TASK TO CARRY OUT: Output all the data below verbatim.

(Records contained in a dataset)
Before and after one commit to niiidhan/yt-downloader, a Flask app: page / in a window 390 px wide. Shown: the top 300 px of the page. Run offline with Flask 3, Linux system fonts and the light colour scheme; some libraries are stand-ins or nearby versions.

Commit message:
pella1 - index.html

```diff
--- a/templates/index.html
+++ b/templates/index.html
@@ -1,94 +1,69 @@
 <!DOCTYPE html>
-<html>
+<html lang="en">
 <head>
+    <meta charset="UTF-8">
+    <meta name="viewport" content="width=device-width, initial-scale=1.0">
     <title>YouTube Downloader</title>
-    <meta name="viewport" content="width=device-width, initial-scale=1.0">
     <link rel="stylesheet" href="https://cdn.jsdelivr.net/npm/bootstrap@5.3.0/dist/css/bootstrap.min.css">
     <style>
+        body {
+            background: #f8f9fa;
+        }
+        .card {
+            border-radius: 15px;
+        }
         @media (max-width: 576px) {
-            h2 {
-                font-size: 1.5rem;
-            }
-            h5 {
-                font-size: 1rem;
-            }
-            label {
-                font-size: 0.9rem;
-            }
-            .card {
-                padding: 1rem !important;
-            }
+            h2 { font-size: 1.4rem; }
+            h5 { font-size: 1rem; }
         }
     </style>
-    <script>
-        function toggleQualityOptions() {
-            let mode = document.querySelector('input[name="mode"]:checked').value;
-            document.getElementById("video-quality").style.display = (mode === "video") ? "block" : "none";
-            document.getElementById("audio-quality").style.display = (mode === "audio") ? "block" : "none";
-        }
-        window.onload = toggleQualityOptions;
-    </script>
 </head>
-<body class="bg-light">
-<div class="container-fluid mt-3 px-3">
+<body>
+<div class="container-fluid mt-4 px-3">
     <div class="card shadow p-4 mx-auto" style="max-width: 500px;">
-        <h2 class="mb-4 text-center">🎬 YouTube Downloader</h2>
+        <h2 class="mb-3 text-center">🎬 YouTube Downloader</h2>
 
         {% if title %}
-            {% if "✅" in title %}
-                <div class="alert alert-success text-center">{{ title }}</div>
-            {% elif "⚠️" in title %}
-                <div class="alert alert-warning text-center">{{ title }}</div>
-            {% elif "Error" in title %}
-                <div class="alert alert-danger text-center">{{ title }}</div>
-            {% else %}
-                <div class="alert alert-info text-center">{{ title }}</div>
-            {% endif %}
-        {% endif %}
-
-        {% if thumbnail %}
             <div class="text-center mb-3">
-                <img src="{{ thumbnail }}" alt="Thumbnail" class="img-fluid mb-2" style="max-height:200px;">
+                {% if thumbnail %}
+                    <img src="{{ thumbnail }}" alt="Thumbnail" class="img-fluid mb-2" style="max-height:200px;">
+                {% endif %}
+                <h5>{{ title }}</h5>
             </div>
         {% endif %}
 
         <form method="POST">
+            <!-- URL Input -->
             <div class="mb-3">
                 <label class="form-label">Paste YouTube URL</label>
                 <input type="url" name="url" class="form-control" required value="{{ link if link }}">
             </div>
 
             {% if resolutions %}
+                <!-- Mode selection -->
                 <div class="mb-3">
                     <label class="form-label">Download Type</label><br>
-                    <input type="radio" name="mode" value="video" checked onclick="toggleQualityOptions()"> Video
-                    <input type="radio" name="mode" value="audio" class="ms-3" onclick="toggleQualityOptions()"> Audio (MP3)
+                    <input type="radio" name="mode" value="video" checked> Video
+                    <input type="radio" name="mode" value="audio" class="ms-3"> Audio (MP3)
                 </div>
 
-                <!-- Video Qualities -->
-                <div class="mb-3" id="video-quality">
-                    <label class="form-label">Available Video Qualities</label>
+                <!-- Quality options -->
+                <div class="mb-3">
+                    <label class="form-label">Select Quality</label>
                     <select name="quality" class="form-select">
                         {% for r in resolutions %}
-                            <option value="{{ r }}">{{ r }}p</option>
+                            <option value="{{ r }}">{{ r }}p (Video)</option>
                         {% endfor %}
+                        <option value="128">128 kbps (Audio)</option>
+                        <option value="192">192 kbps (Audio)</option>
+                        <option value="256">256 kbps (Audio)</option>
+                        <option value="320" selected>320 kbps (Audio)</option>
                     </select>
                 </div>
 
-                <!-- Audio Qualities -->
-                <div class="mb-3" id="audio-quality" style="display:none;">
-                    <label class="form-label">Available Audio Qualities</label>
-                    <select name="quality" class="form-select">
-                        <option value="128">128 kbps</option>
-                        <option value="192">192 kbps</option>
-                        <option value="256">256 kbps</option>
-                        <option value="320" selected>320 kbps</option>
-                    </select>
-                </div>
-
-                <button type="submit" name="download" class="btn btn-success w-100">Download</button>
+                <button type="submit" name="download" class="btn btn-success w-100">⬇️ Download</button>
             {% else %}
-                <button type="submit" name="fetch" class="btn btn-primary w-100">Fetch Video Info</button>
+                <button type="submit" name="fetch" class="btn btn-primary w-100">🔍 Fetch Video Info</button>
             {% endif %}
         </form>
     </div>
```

ANSWER BOX:
Before and after one commit to niiidhan/yt-downloader, a Flask app: page / in a window 390 px wide. Shown: the top 300 px of the page. Run offline with Flask 3, Linux system fonts and the light colour scheme; some libraries are stand-ins or nearby versions.

Commit message:
pella1 - index.html

```diff
--- a/templates/index.html
+++ b/templates/index.html
@@ -1,94 +1,69 @@
 <!DOCTYPE html>
-<html>
+<html lang="en">
 <head>
+    <meta charset="UTF-8">
+    <meta name="viewport" content="width=device-width, initial-scale=1.0">
     <title>YouTube Downloader</title>
-    <meta name="viewport" content="width=device-width, initial-scale=1.0">
     <link rel="stylesheet" href="https://cdn.jsdelivr.net/npm/bootstrap@5.3.0/dist/css/bootstrap.min.css">
     <style>
+        body {
+            background: #f8f9fa;
+        }
+        .card {
+            border-radius: 15px;
+        }
         @media (max-width: 576px) {
-            h2 {
-                font-size: 1.5rem;
-            }
-            h5 {
-                font-size: 1rem;
-            }
-            label {
-                font-size: 0.9rem;
-            }
-            .card {
-                padding: 1rem !important;
-            }
+            h2 { font-size: 1.4rem; }
+            h5 { font-size: 1rem; }
         }
     </style>
-    <script>
-        function toggleQualityOptions() {
-            let mode = document.querySelector('input[name="mode"]:checked').value;
-            document.getElementById("video-quality").style.display = (mode === "video") ? "block" : "none";
-            document.getElementById("audio-quality").style.display = (mode === "audio") ? "block" : "none";
-        }
-        window.onload = toggleQualityOptions;
-    </script>
 </head>
-<body class="bg-light">
-<div class="container-fluid mt-3 px-3">
+<body>
+<div class="container-fluid mt-4 px-3">
     <div class="card shadow p-4 mx-auto" style="max-width: 500px;">
-        <h2 class="mb-4 text-center">🎬 YouTube Downloader</h2>
+        <h2 class="mb-3 text-center">🎬 YouTube Downloader</h2>
 
         {% if title %}
-            {% if "✅" in title %}
-                <div class="alert alert-success text-center">{{ title }}</div>
-            {% elif "⚠️" in title %}
-                <div class="alert alert-warning text-center">{{ title }}</div>
-            {% elif "Error" in title %}
-                <div class="alert alert-danger text-center">{{ title }}</div>
-            {% else %}
-                <div class="alert alert-info text-center">{{ title }}</div>
-            {% endif %}
-        {% endif %}
-
-        {% if thumbnail %}
             <div class="text-center mb-3">
-                <img src="{{ thumbnail }}" alt="Thumbnail" class="img-fluid mb-2" style="max-height:200px;">
+                {% if thumbnail %}
+                    <img src="{{ thumbnail }}" alt="Thumbnail" class="img-fluid mb-2" style="max-height:200px;">
+                {% endif %}
+                <h5>{{ title }}</h5>
             </div>
         {% endif %}
 
         <form method="POST">
+            <!-- URL Input -->
             <div class="mb-3">
                 <label class="form-label">Paste YouTube URL</label>
                 <input type="url" name="url" class="form-control" required value="{{ link if link }}">
             </div>
 
             {% if resolutions %}
+                <!-- Mode selection -->
                 <div class="mb-3">
                     <label class="form-label">Download Type</label><br>
-                    <input type="radio" name="mode" value="video" checked onclick="toggleQualityOptions()"> Video
-                    <input type="radio" name="mode" value="audio" class="ms-3" onclick="toggleQualityOptions()"> Audio (MP3)
+                    <input type="radio" name="mode" value="video" checked> Video
+                    <input type="radio" name="mode" value="audio" class="ms-3"> Audio (MP3)
                 </div>
 
-                <!-- Video Qualities -->
-                <div class="mb-3" id="video-quality">
-                    <label class="form-label">Available Video Qualities</label>
+                <!-- Quality options -->
+                <div class="mb-3">
+                    <label class="form-label">Select Quality</label>
                     <select name="quality" class="form-select">
                         {% for r in resolutions %}
-                            <option value="{{ r }}">{{ r }}p</option>
+                            <option value="{{ r }}">{{ r }}p (Video)</option>
                         {% endfor %}
+                        <option value="128">128 kbps (Audio)</option>
+                        <option value="192">192 kbps (Audio)</option>
+                        <option value="256">256 kbps (Audio)</option>
+                        <option value="320" selected>320 kbps (Audio)</option>
                     </select>
                 </div>
 
-                <!-- Audio Qualities -->
-                <div class="mb-3" id="audio-quality" style="display:none;">
-                    <label class="form-label">Available Audio Qualities</label>
-                    <select name="quality" class="form-select">
-                        <option value="128">128 kbps</option>
-                        <option value="192">192 kbps</option>
-                        <option value="256">256 kbps</option>
-                        <option value="320" selected>320 kbps</option>
-                    </select>
-                </div>
-
-                <button type="submit" name="download" class="btn btn-success w-100">Download</button>
+                <button type="submit" name="download" class="btn btn-success w-100">⬇️ Download</button>
             {% else %}
-                <button type="submit" name="fetch" class="btn btn-primary w-100">Fetch Video Info</button>
+                <button type="submit" name="fetch" class="btn btn-primary w-100">🔍 Fetch Video Info</button>
             {% endif %}
         </form>
     </div>
```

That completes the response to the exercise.